PROVIDED DATA section start
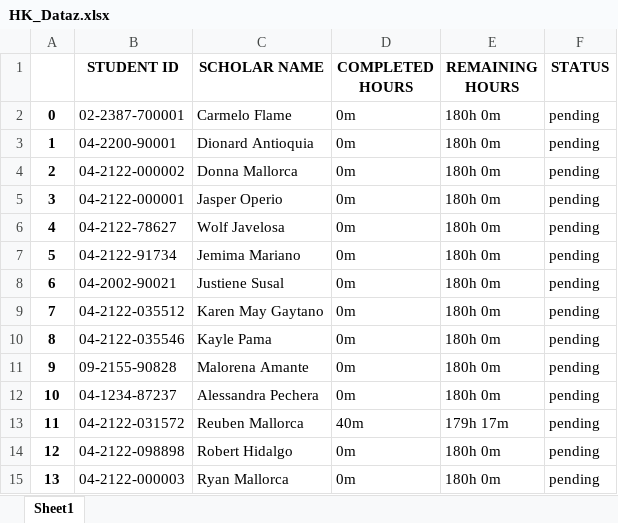
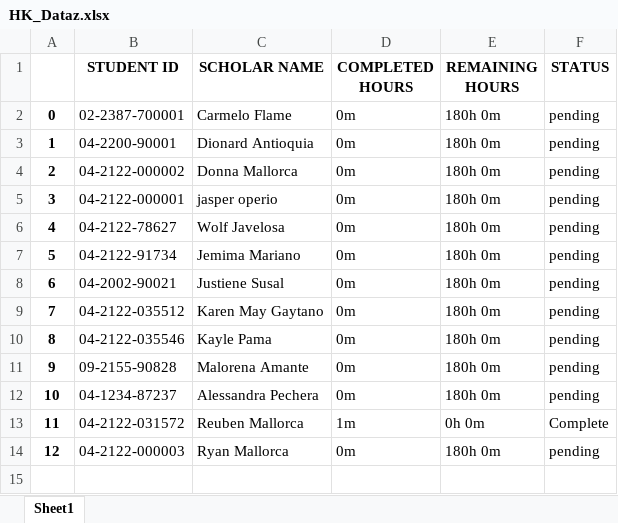
Before and after one commit to KarenMeh/ScholarTrack, an Excel workbook: HK_Dataz.xlsx, sheet Sheet1, drawn as a sheet; values as stored, in another font and other column widths than the file's, no borders; removed rows and columns are numbered as before the commit, all else as after; the diff names each change by its address in the sheet, - before the commit and + after, or states it on an @@ line.

```diff
--- a/HK_Dataz.xlsx (sheet Sheet1)
+++ b/HK_Dataz.xlsx (sheet Sheet1)
-C5 (SCHOLAR NAME): Jasper Operio
+C5 (SCHOLAR NAME): jasper operio
-D13 (COMPLETED HOURS): 40m
+D13 (COMPLETED HOURS): 1m
-E13 (REMAINING HOURS): 179h 17m
+E13 (REMAINING HOURS): 0h 0m
-F13 (STATUS): pending
+F13 (STATUS): Complete
-row 14: 12 | 04-2122-098898 | Robert Hidalgo | 0m | 180h 0m | pending
@@ column A renumbered from row 14 down @@
```
Also changed, not shown: 5 other files.
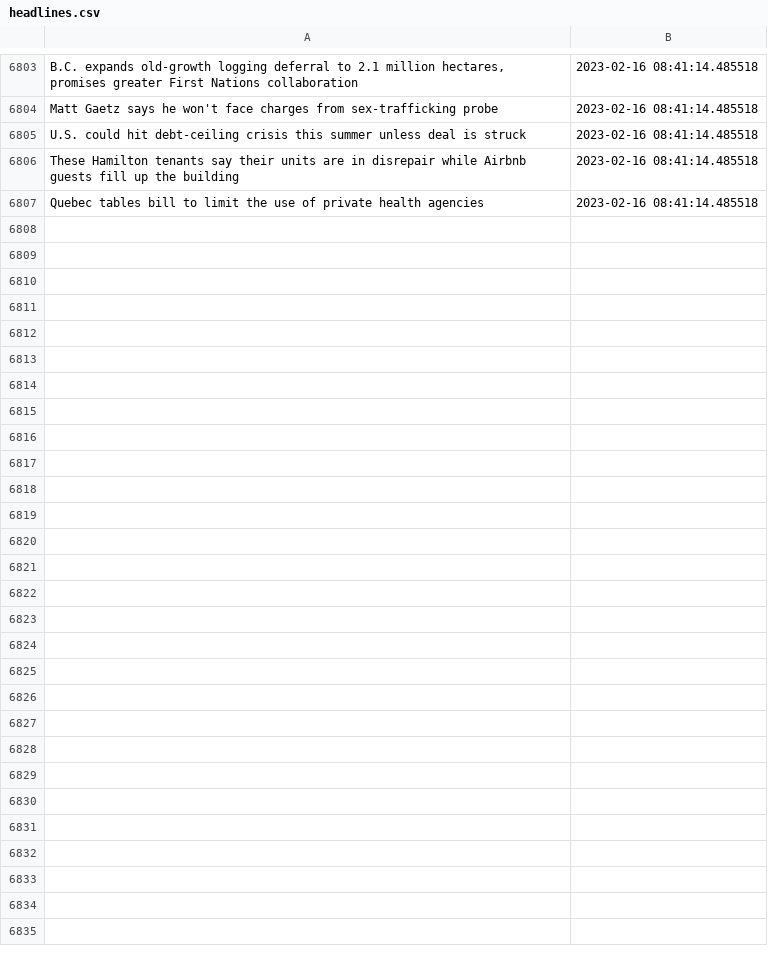
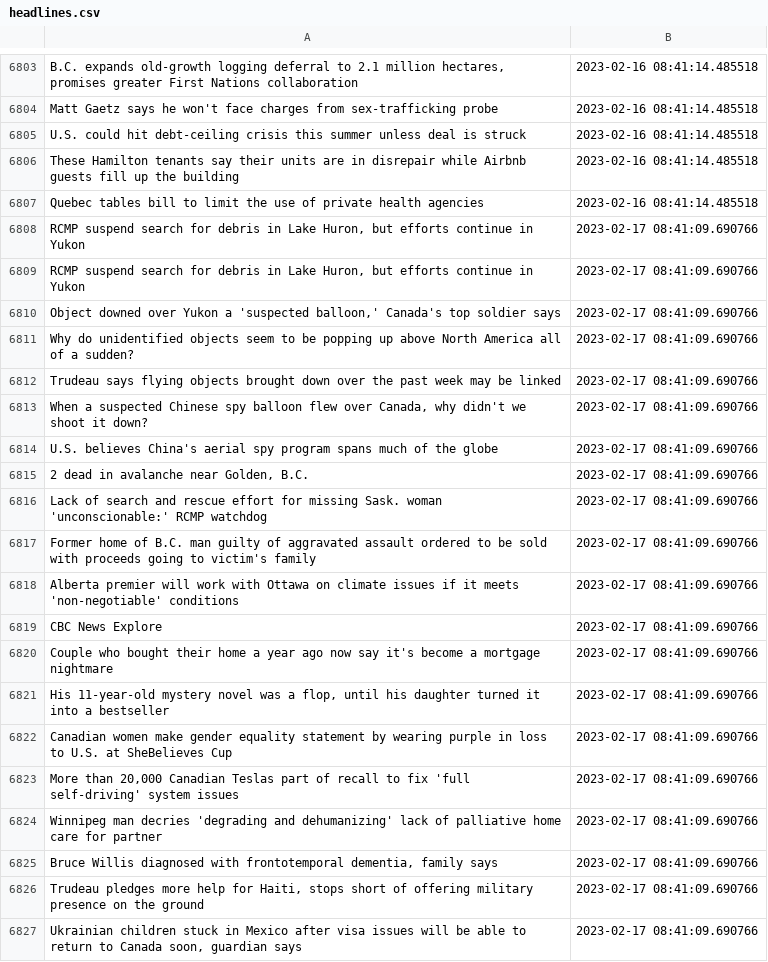
Before and after one commit to dexmcmillan/cbc-homepage-screenshots, a CSV file: data/headlines.csv, drawn as a sheet; only a part is shown, gaps mark what is left out; the diff covers the shown part only.

```diff
--- a/data/headlines.csv
+++ b/data/headlines.csv
@@ -6807 +6807,21 @@ These Hamilton tenants say their units are in disrepair while Airbnb guests fill
 Quebec tables bill to limit the use of private health agencies,2023-02-16 08:41:14.485518
+"RCMP suspend search for debris in Lake Huron, but efforts continue in Yukon",2023-02-17 08:41:09.690766
+"RCMP suspend search for debris in Lake Huron, but efforts continue in Yukon",2023-02-17 08:41:09.690766
+"Object downed over Yukon a 'suspected balloon,' Canada's top soldier says",2023-02-17 08:41:09.690766
+Why do unidentified objects seem to be popping up above North America all of a sudden?,2023-02-17 08:41:09.690766
+Trudeau says flying objects brought down over the past week may be linked,2023-02-17 08:41:09.690766
+"When a suspected Chinese spy balloon flew over Canada, why didn't we shoot it down?",2023-02-17 08:41:09.690766
+U.S. believes China's aerial spy program spans much of the globe,2023-02-17 08:41:09.690766
+"2 dead in avalanche near Golden, B.C.",2023-02-17 08:41:09.690766
+Lack of search and rescue effort for missing Sask. woman 'unconscionable:' RCMP watchdog,2023-02-17 08:41:09.690766
+Former home of B.C. man guilty of aggravated assault ordered to be sold with proceeds going to victim's family,2023-02-17 08:41:09.690766
+Alberta premier will work with Ottawa on climate issues if it meets 'non-negotiable' conditions,2023-02-17 08:41:09.690766
+CBC News Explore,2023-02-17 08:41:09.690766
+Couple who bought their home a year ago now say it's become a mortgage nightmare,2023-02-17 08:41:09.690766
+"His 11-year-old mystery novel was a flop, until his daughter turned it into a bestseller",2023-02-17 08:41:09.690766
+Canadian women make gender equality statement by wearing purple in loss to U.S. at SheBelieves Cup,2023-02-17 08:41:09.690766
+"More than 20,000 Canadian Teslas part of recall to fix 'full self-driving' system issues",2023-02-17 08:41:09.690766
+Winnipeg man decries 'degrading and dehumanizing' lack of palliative home care for partner,2023-02-17 08:41:09.690766
+"Bruce Willis diagnosed with frontotemporal dementia, family says",2023-02-17 08:41:09.690766
+"Trudeau pledges more help for Haiti, stops short of offering military presence on the ground",2023-02-17 08:41:09.690766
+"Ukrainian children stuck in Mexico after visa issues will be able to return to Canada soon, guardian says",2023-02-17 08:41:09.690766
```
Also changed, not shown: 15 added rows elsewhere in this file.
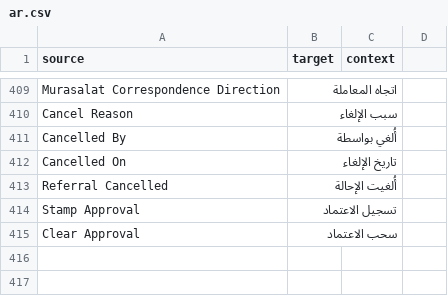
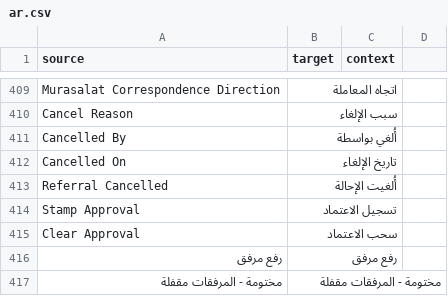
Before and after one commit to 8kode/murasalat_office, a CSV file: murasalat_office/translations/ar.csv, drawn as a sheet; only a part is shown, gaps mark what is left out.

Commit message:
Give the attachments one source instead of three
The form offered three ways to attach a file and they disagreed with each other: the
attachments table, an Attachment Gallery field, and Frappe's own attachments panel in the
sidebar. Only the table records what a file is - its type, where the paper original is
filed, whether it is secret - and only the table's rows feed the hash the seal covers. A
user who uploaded through the gallery or the sidebar had nowhere to say which paper it was,
and a reviewer could not tell whether the file belonged to the record.

Delete the gallery field from both DocTypes and hide the sidebar panel from each form's
script. Uploading stays native: the row's own Attach control, or a button that opens the
same frappe.ui.FileUploader widget the sidebar used and appends a row defaulting to
type Attachment.

A sealed record withholds the button and says why, rather than letting an upload fail
validation after the user has already picked a file.

```diff
--- a/murasalat_office/translations/ar.csv
+++ b/murasalat_office/translations/ar.csv
@@ -415 +415,3 @@ Stamp Approval,تسجيل الاعتماد,
 Clear Approval,سحب الاعتماد,
+رفع مرفق,رفع مرفق,
+مختومة - المرفقات مقفلة,مختومة - المرفقات مقفلة,
```
Also changed, not shown: 6 other files.
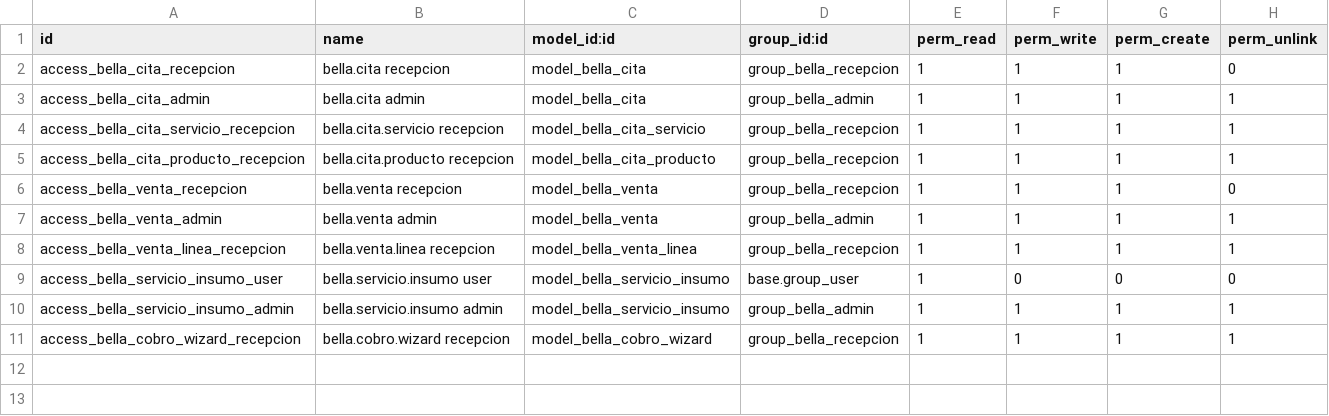
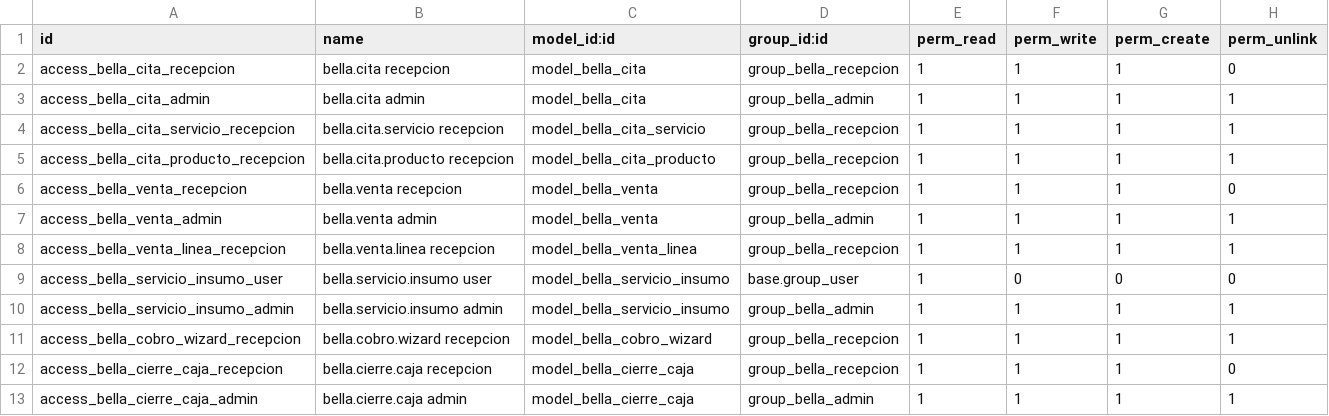
Before and after one commit to Alba2310/odoo-proyecto, a CSV file: extra-addons/studio_bella/security/ir.model.access.csv, drawn as a sheet.

```diff
--- a/extra-addons/studio_bella/security/ir.model.access.csv
+++ b/extra-addons/studio_bella/security/ir.model.access.csv
@@ -11 +11,3 @@ access_bella_servicio_insumo_admin,bella.servicio.insumo admin,model_bella_servi
 access_bella_cobro_wizard_recepcion,bella.cobro.wizard recepcion,model_bella_cobro_wizard,group_bella_recepcion,1,1,1,1
+access_bella_cierre_caja_recepcion,bella.cierre.caja recepcion,model_bella_cierre_caja,group_bella_recepcion,1,1,1,0
+access_bella_cierre_caja_admin,bella.cierre.caja admin,model_bella_cierre_caja,group_bella_admin,1,1,1,1
```
Also changed, not shown: 31 other files.
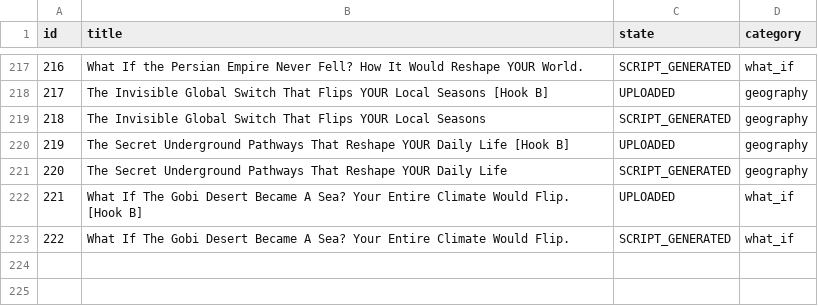
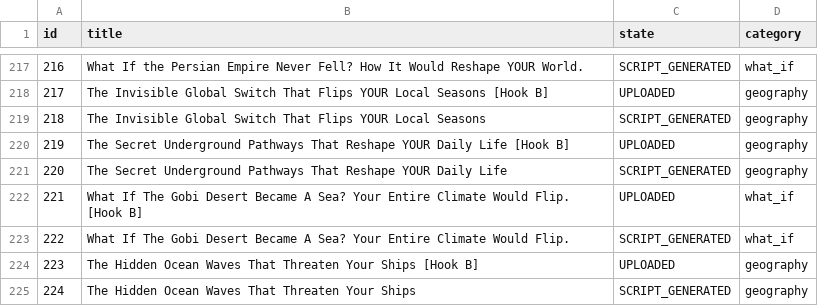
Before and after one commit to enigmaiq6-creator/Blowyourmind, a CSV file: flows/image_content_generator/tracking/ideas_tracking.csv, drawn as a sheet; only a part is shown, gaps mark what is left out; the diff names each change by its address in the sheet, - before the commit and + after, or states it on an @@ line.

```diff
--- a/flows/image_content_generator/tracking/ideas_tracking.csv
+++ b/flows/image_content_generator/tracking/ideas_tracking.csv
+row 224: 223 | The Hidden Ocean Waves That Threaten Your Ships [Hook B] | UPLOADED | geography
+row 225: 224 | The Hidden Ocean Waves That Threaten Your Ships | SCRIPT_GENERATED | geography
```
Also changed, not shown: flows/image_content_generator/tracking/automated_posts_history.csv.
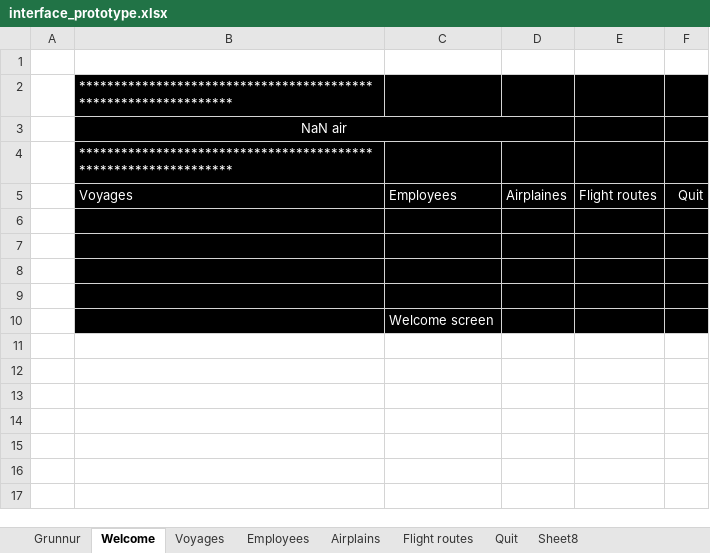
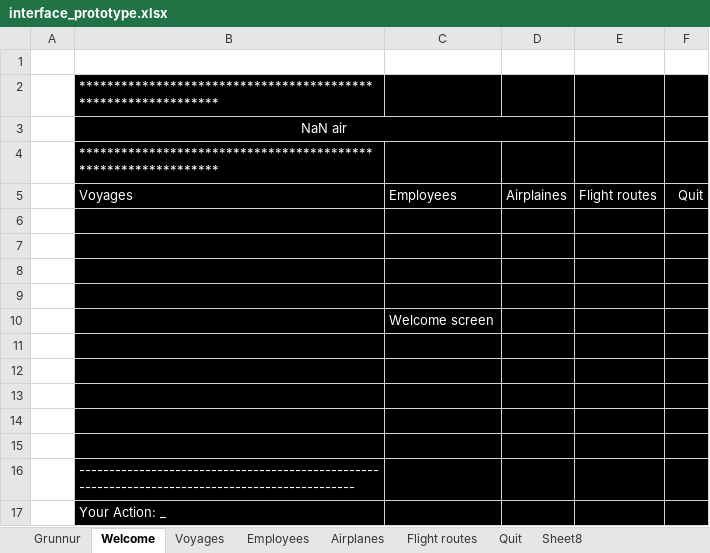
Before and after one commit to RunarVestmann/verklegtnamskeid1, an Excel workbook: documentation/interface_prototype.xlsx, sheet Welcome, drawn as a sheet; values as stored, in another font and other column widths than the file's, no borders; the diff names each change by its address in the sheet, - before the commit and + after, or states it on an @@ line.

```diff
--- a/documentation/interface_prototype.xlsx (sheet Welcome)
+++ b/documentation/interface_prototype.xlsx (sheet Welcome)
-sheet tab: Airplains
+sheet tab: Airplanes
-B2: ****************************************************************
+B2: **************************************************************
-B4: ****************************************************************
+B4: **************************************************************
+row 11: (empty)
+row 12: (empty)
+row 13: (empty)
+row 14: (empty)
+row 15: (empty)
+row 16:  | ------------------------------------------------------------------------------------------------
+row 17:  | Your Action: _
```
Also changed, not shown: sheet Employees, sheet Voyages, sheet Grunnur, sheet Quit, sheet Airplanes, sheet Flight routes, other sheet tabs.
PROVIDED DATA section end
> _WHAT NEEDS TO BE DONE_: Across the records, count the lines that contain the word "their" and give that figure alone.

> _RESPONSE TO THIS EXERCISE_: 2